Building a wooden ramp overview
Ramp prices depend on the overall length, the number of landings, the materials (wood or aluminum), and whether you build it yourself or hire a contractor. You can build one yourself for a materials price of about $35 per lin. ft., or hire a ramp contractor to build it for you in a day or two for about $100 per lin. ft.
Prefabricated wheelchair ramp kits with aluminum sections cost about $100 per lin. ft., and you can assemble the sections yourself. But they take a while to order and ship. Or you can hire a company to design and install an aluminum access ramp for about $150 per lin. ft. You can get ramp design advice, contractor referrals, help from community volunteers and even financial assistance from more than 350 nonprofit organizations nationwide. Just search online for ‘ramp project (your state)’ to find them for your location.
We’ve seen some pretty scary DIY ramps, so we contacted the experts at the Metropolitan Center for Independent Living, publishers of the booklet ‘How to Build Ramps for Home Accessibility’ (get the booklet and DVD). They referred us to Warren Moe Construction, a ramp contractor in Minneapolis. Warren walked us through the basics of building a wood ramp and let us know the most common DIY ramp-building mistakes as well as handicap ramp code. With basic carpentry skills and a miter saw, router, drill, level and framing nailer, you can build your own ramp. Here’s the process.

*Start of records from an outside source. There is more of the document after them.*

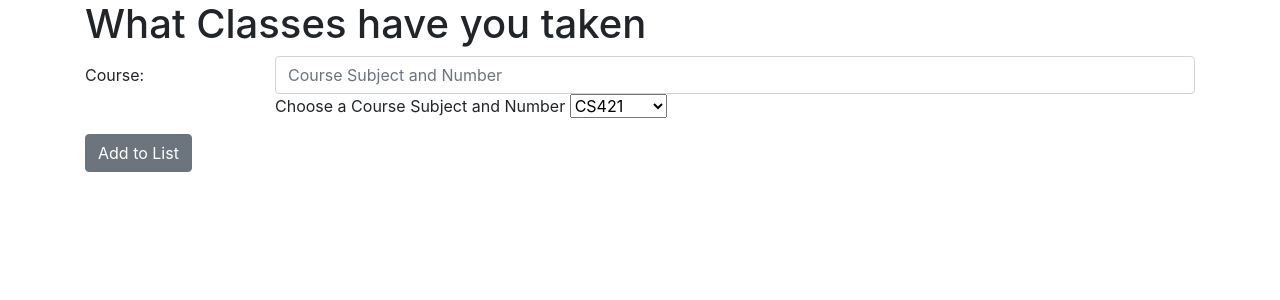
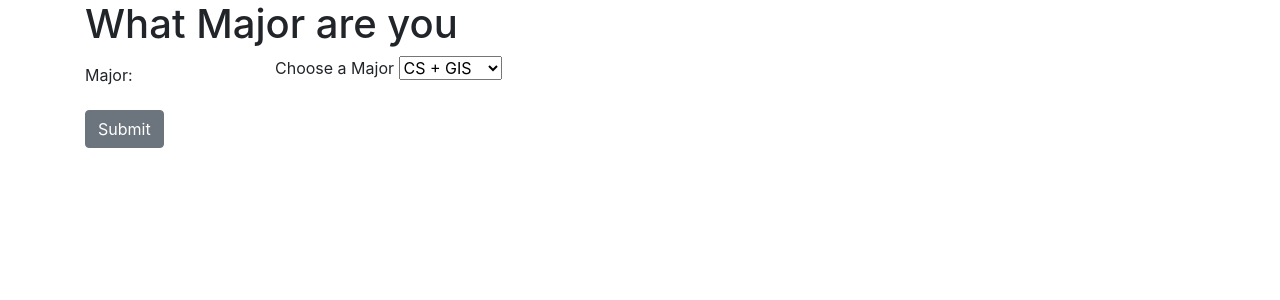
Before and after one commit to CS222-UIUC/course-project-group-89, a Flask app: page / in a window 1280 px wide. Shown: the top 300 px of the page. Run offline with Flask 2, Linux system fonts and the light colour scheme; some libraries are stand-ins or nearby versions.

Commit message:
fixed drop down for major

```diff
--- a/app.py
+++ b/app.py
@@ -16,9 +16,7 @@ app = Flask(__name__)
 @app.route('/')
 def dropdown():
     """Function printing python version."""
-    cs_req = ["CS124", "CS128", "CS173", "MATH241", "MATH257",
-    "CS210", "CS211", "CS222", "CS225", "CS233", "CS341",
-    "CS357", "CS361", "CS374", "CS421"]
+    cs_req = ["CS", "CS + STAT", "CS + GIS"]
     return render_template('index.html', cs_req=cs_req)
 
 def main():
--- a/templates/index.html
+++ b/templates/index.html
@@ -37,14 +37,13 @@
   </head>
   <body>
     <div class="container">
-      <h1>What Classes have you taken</h1>
+      <h1>What Major are you</h1>
 
       <div class="form-group row">
 
-        <label for="course1" class="col-sm-2 col-form-label">Course:</label>
+        <label for="course1" class="col-sm-2 col-form-label">Major:</label>
         <div class="col-sm-10">
-          <input type="text" class="form-control selectpicker"   id="course" name="course" placeholder="Course Subject and Number">
-            Choose a Course Subject and Number  <SELECT name="course">
+            Choose a Major <SELECT name="course">
             {% for c in cs_req %}
             <option value= "{{c}}" SELECTED>{{c}}</option>"
             {% endfor %}
@@ -53,7 +52,7 @@
 
       </div>
 
-      <button onclick="sendPOST();" class="btn btn-secondary">Add to List</button>
+      <button onclick="sendPOST();" class="btn btn-secondary">Submit</button>
 
       <div id="content">
       </div>
```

Measure and design your handicap accessible ramp
Start by measuring the distance from the threshold to the ground at the Installing a handicap ramp most accessible exterior door. Then determine the preliminary access ramp length. A gentle 1:20 slope (1 in. of rise requires 20 in. of run length) is best for ease of use but requires a longer, more expensive ramp. If your yard isn’t large enough to accommodate that length, add switchbacks and landings or build a ramp with a slightly steeper grade (the steepest ramp slope allowed is 1:12). Follow ramp-building guidelines and handicap ramp code and adjust the ramp length and slope to account for grade changes in your yard.
Figure A: Wooden ramp landings for turns
Figure B: Landings for switchbacks
Get approvals and permits
Most building codes require a permit and inspection if the wooden ramp is 30 in. or more above the ground. In addition, some locations require frost-proof footings for permanently installed ramps, while others allow you to set the ramp on treated plywood pads if it’s for temporary use. Plus, many homeowner associations require design and material preapproval before you can start the project. Check all those requirements and get all your approvals and permits well before any trips to the lumberyard.
Build the wooden ramp in modules
Building the ramp in place with long spans is a common DIY mistake. Long spans are harder to adjust and impossible to reconfigure if the original design proves unworkable. Instead, build individual modules and bolt them together at the vertical supports. Later on, you can disassemble and sell the modules to recoup your investment when the ramp is no longer needed.
Figure C: Ramp width and height
Mind the gap
The two most important areas on a ramp are where the upper landing butts up to the door threshold and where the ramp transitions to the ground. The upper landing must be level or within 3/8 in. of the threshold. A larger gap will abruptly stop the wheelchair’s front wheels.
Calculate slope and end point for your access ramp
Use the slope formula to calculate the ramp’s end point. For a residential wheelchair ramp slope, multiply the distance from the threshold to the ground by the preferred slope. That’ll give you the ending point from the house (not the actual ramp length), if the ramp is built in a straight line. To determine the actual ramp length to calculate a bill of materials, find the square root of the sum of the rise height squared and the distance from the house squared. Then add the lengths of the landings.
The important dimensions for a wooden ramp: Handicap ramp specs
Door landings should be large enough (at least 58 x 60 in.) to allow a wheelchair occupant to open the door and back up without rolling onto the sloped area. Allow extra elbow room (12 to 24 in.) on the handle side for out-swing doors. A 58 x 60-in. landing is adequate for 90-degree turns (Figure A), but must be 58 x 96 in. (Figure B) for 180-degree switchback turns. If the ramp includes long stretches, include an intermediate level landing as a rest area.
Making the ramp too narrow is also a common DIY mistake. The ramp must have at least 36-in. side-to-side clear space and a maximum 36-in. spacing from the ramp floor to the top of the handrails (Figure C).
Before you proceed, draw a detailed sketch of your ramp, showing ramp width, landing size and site location.
Local codes trump our advice
Local building authorities have the final word on all designs and specifications. Don’t wait until your ramp is built to discover that it doesn’t meet your local codes. Get your plans reviewed by a local building inspector first so you don’t have to redo your hard work.